You'd think that any jazz musician who wrote for Marvin Gaye, the Supremes, Billy Eckstine and Randy Weston -- and also played trombone for Dizzy Gillespie, Quincy Jones and Gerald Wilson -- would be known to all the world. But outside of connoisseurs, few are familiar with the pioneering work of Melba Liston, who arranged two of pianist's Weston's most ambitious compositions, "Uhuru Afrika" and "Highlife," and enjoyed a long-lasting artistic partnership with him.
Chicago saxophonist Geof Bradfield doesn't necessarily feel he's going to change all that with the world premiere of his extended suite "Melba!" But when he unveils the work Saturday afternoon at the Carter G. Woodson Regional Library, in the first of several touring performances of the piece, he certainly will be expressing his deep admiration for Liston's outsized contributions to jazz.
"It's amazing that people don't know who she is," says Bradfield of a composer who died nearly forgotten in Los Angeles in 1999, at age 73. "A certain generation of jazz musicians, especially people who worked for Dizzy, knew her well ? she was the writer. ... But my generation didn't."

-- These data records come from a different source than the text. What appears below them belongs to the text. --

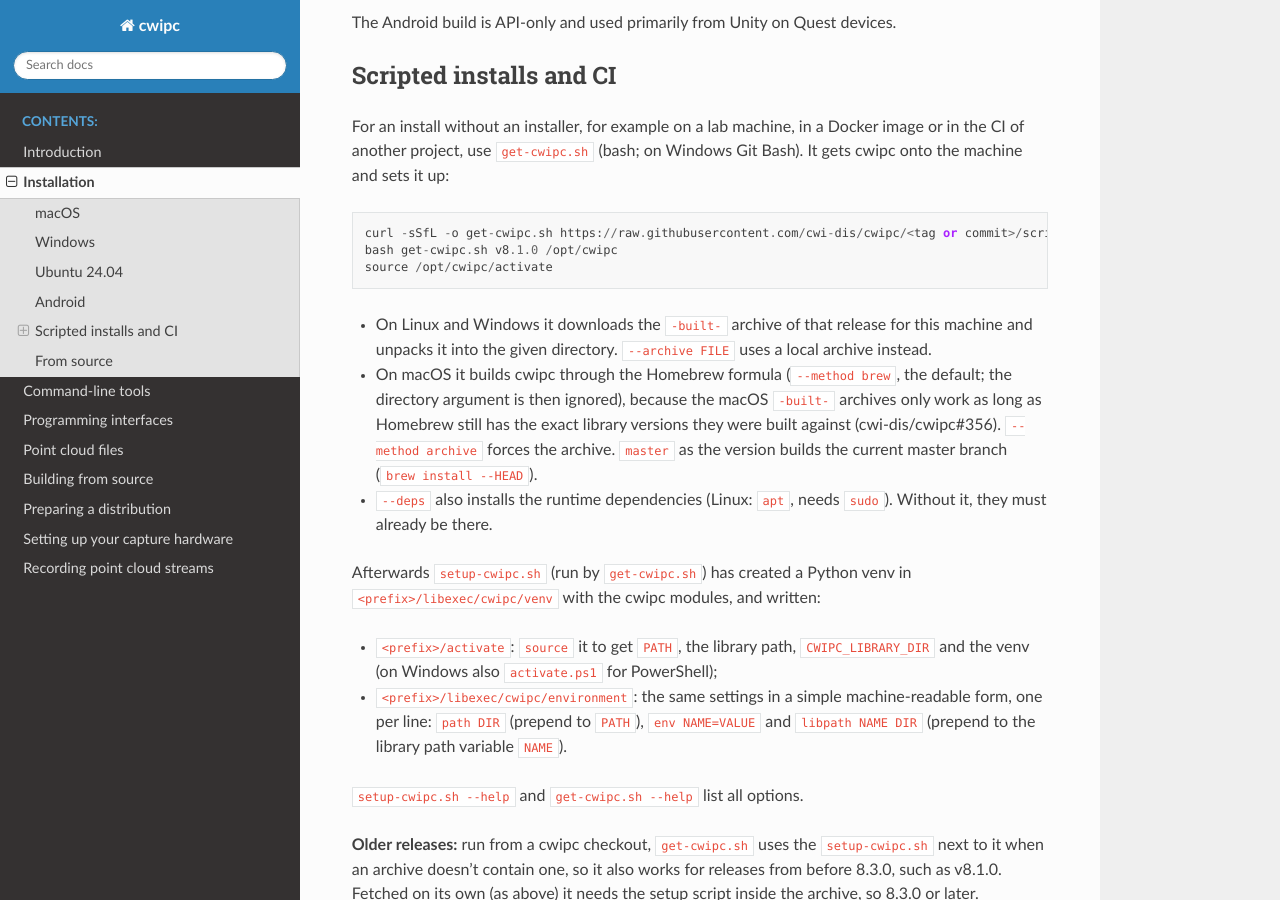
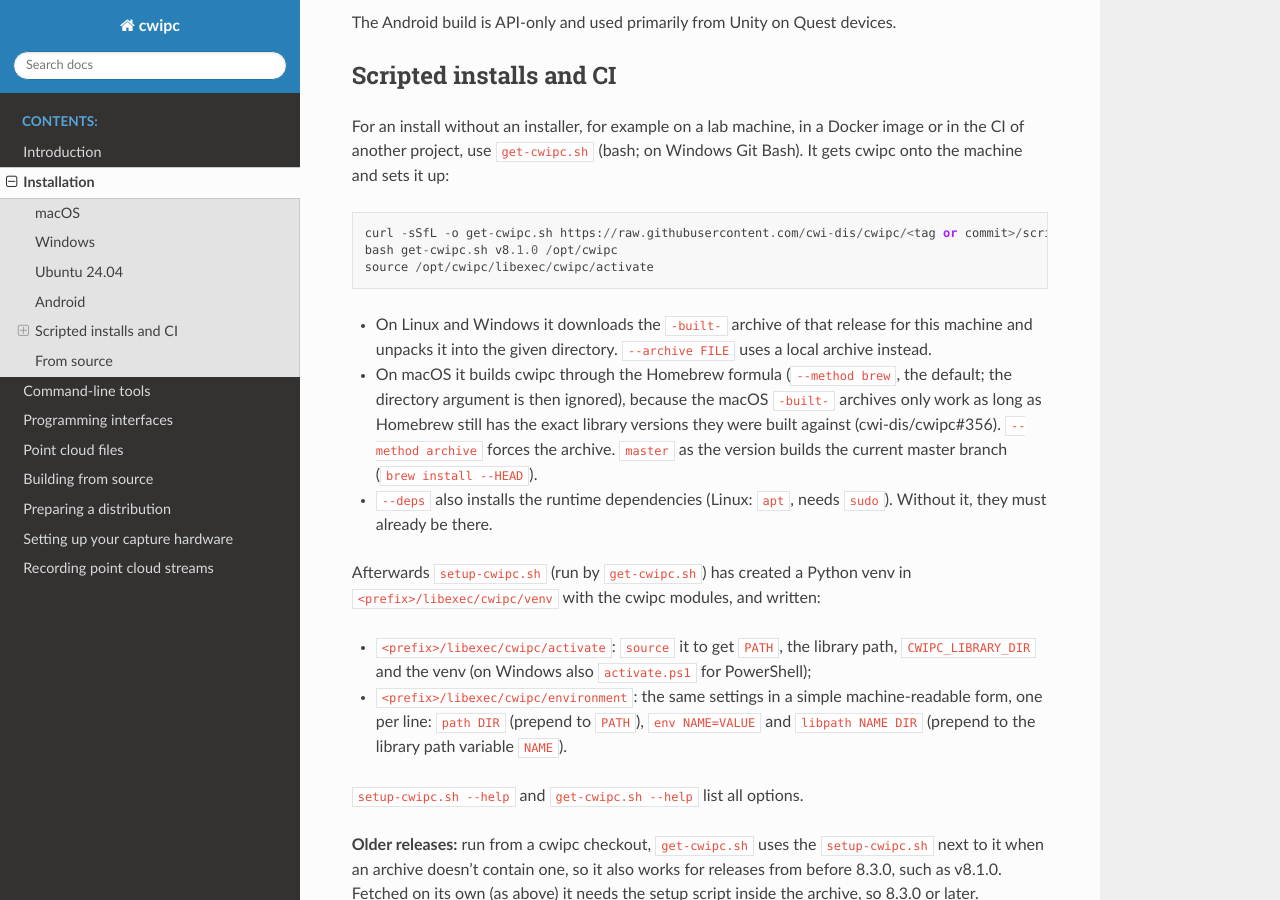
Before and after one commit to cwi-dis/cwipc, a Sphinx documentation site: the page built from docs/installation.rst, in a window 1280 px wide and 900 px high, scrolled down 1240 px. Built offline with Sphinx 7.4.7 and the Read the Docs theme 3.1.0, drawn with Linux system fonts in a browser that asks for light colours; pages that are not in the unit, such as notebooks, are missing from menus.

Commit message:
Per-tree files in libexec/cwipc; --launchers; no more stale wheels (#355)
As decided on #355 (2026-11-13):
- setup-cwipc.sh writes activate and activate.ps1 into
  <prefix>/libexec/cwipc/, next to the environment file, and removes a
  generated activate file left at the top of the prefix by an earlier
  run. Entry points: scripts/activate and scripts/activate.ps1 in a
  source tree (activate.ps1 is now a wrapper too, running the setup
  script through Git Bash), <prefix>/libexec/cwipc/activate for
  unpacked archives (get-cwipc.sh prints it; docs/installation.rst
  updated).
- New --launchers: puts the venv's cwipc* launchers in <prefix>/bin
  (copies on Windows, symlinks elsewhere), listed in
  libexec/cwipc/launchers for uninstalling; never replaces a file it
  didn't place.

Found while testing: build/share/cwipc/python kept a wheel from every
build (the version includes the commit hash), cmake --install copied
them all, and pip then failed on conflicting versions. The wheel build
now removes the package's earlier wheels first
(CMakeFiles/CwipcRemoveOldWheels.cmake, run with cmake -P).

Tested on macOS (sap): source tree (stale build/activate removed,
fresh shell with scripts/activate, smoke test); an installed tree from
cmake --install with --launchers (11 symlinks, idempotent second run,
no replacing of a foreign file, `bin/cwipc view --synthetic` works
without activation). activate.ps1 only syntax-checked (pwsh).

Co-Authored-By: Claude Opus 5.5 <noreply@anthropic.com>

```diff
--- a/docs/installation.rst
+++ b/docs/installation.rst
@@ -62,7 +62,7 @@ Git Bash). It gets cwipc onto the machine and sets it up::
 
     curl -sSfL -o get-cwipc.sh https://raw.githubusercontent.com/cwi-dis/cwipc/<tag or commit>/scripts/get-cwipc.sh
     bash get-cwipc.sh v8.1.0 /opt/cwipc
-    source /opt/cwipc/activate
+    source /opt/cwipc/libexec/cwipc/activate
 
 - On Linux and Windows it downloads the ``-built-`` archive of that release for
   this machine and unpacks it into the given directory. ``--archive FILE`` uses a
@@ -79,9 +79,9 @@ Git Bash). It gets cwipc onto the machine and sets it up::
 Afterwards ``setup-cwipc.sh`` (run by ``get-cwipc.sh``) has created a Python venv
 in ``<prefix>/libexec/cwipc/venv`` with the cwipc modules, and written:
 
-- ``<prefix>/activate``: ``source`` it to get ``PATH``, the library path,
-  ``CWIPC_LIBRARY_DIR`` and the venv (on Windows also ``activate.ps1`` for
-  PowerShell);
+- ``<prefix>/libexec/cwipc/activate``: ``source`` it to get ``PATH``, the
+  library path, ``CWIPC_LIBRARY_DIR`` and the venv (on Windows also
+  ``activate.ps1`` for PowerShell);
 - ``<prefix>/libexec/cwipc/environment``: the same settings in a simple
   machine-readable form, one per line: ``path DIR`` (prepend to ``PATH``),
   ``env NAME=VALUE`` and ``libpath NAME DIR`` (prepend to the library path
```
Also changed, not shown: 6 other files.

Bradfield, 42, includes himself in that group -- at least as of a couple of years ago, when he began researching Liston's contributions in depth. Her collaborations with Weston had inspired Bradfield's sumptuous recording "African Flowers" (2010), so the next logical step for him, he decided, was to plunge wholly into her oeuvre. Realizing that the Center for Black Music Research at Columbia College Chicago housed her papers, Bradfield applied for a grant to study her music and was practically overwhelmed by the originality and copiousness of her work.
"It made me grow up some as a composer," says Bradfield, of his Liston immersion, his composition underwritten by Chamber Music America. "There's a great feeling of unity in her work -- she uses a tiny amount of (musical) information and gets a whole piece out of it, as in 'African Sunrise,'" a landmark Weston composition she arranged.
"As a younger composer, I was more scattered, always leaping to this cool thing or that cool thing, but I didn't have enough patience. I got to learn how patient she was in developing her ideas. "The other big takeaway for me as a composer is that I always feel listening to her music that the musicians sound very free playing it, even though it's hard."
Bradfield says he tried to incorporate both those qualities in his new suite, though there was no point in attempting to mimic Liston's style. Instead, he fashioned a loosely biographical, six-movement work that explores particular scenes in Liston's life: her youth as a "Kansas City Child"; the jazz life on Los Angeles' "Central Avenue"; her collaborations as trombonist and writer with "Dizzy Gillespie"; her roughly 40-year musical partnership with "Randy Weston"; her stays in "Detroit/Kingston"' and her return to Kansas City, in the suite's "Hometown" finale. Of course, you don't need to be a jazz scholar to guess why Liston has been consigned to the footnotes of music history, for women who don't sing or play piano long have struggled to be heard in jazz.
"That's part of what led to her retirement from that world each time," says Bradfield, pointing to periods when Liston walked away from jazz. "There were many difficulties to being a woman traveling in this men's world. The jazz world can be very misogynistic."
Then, too, "arrangers and composer in jazz tend to disappear," adds Bradfield. "Unless you look at the fine print on the back of the record, you don't see who wrote the arrangements. You just see the bandleaders."
After the performance at the Woodson Library, Bradfield will be taking the piece across the Midwest, including to the campus of Northern Illinois University, in DeKalb, where he begins work as an assistant professor next month. He plans to record "Melba!" in 2013, and if the release enjoys the acclaim accorded "African Flowers," he could make a significant impact in raising Liston's profile.
"Just the idea of Melba Liston being almost completely unknown to my generation and younger makes this a great teaching moment," says the emerging professor. "It makes this a leaping-off point to talk about her music, to talk about something that very easily could be lost." Liston's work with Weston, adds Bradfield, "is as much a part of the history of jazz as Ellington and Strayhorn or Dizzy (Gillespie) and (Charlie) Parker. "When we look back to Randy and Melba, they were already involved in breaking down gender barriers and in globalization, when they did 'Uhuru Africa,' things we're talking about now."
The conversation could deepen once "Melba!" takes flight.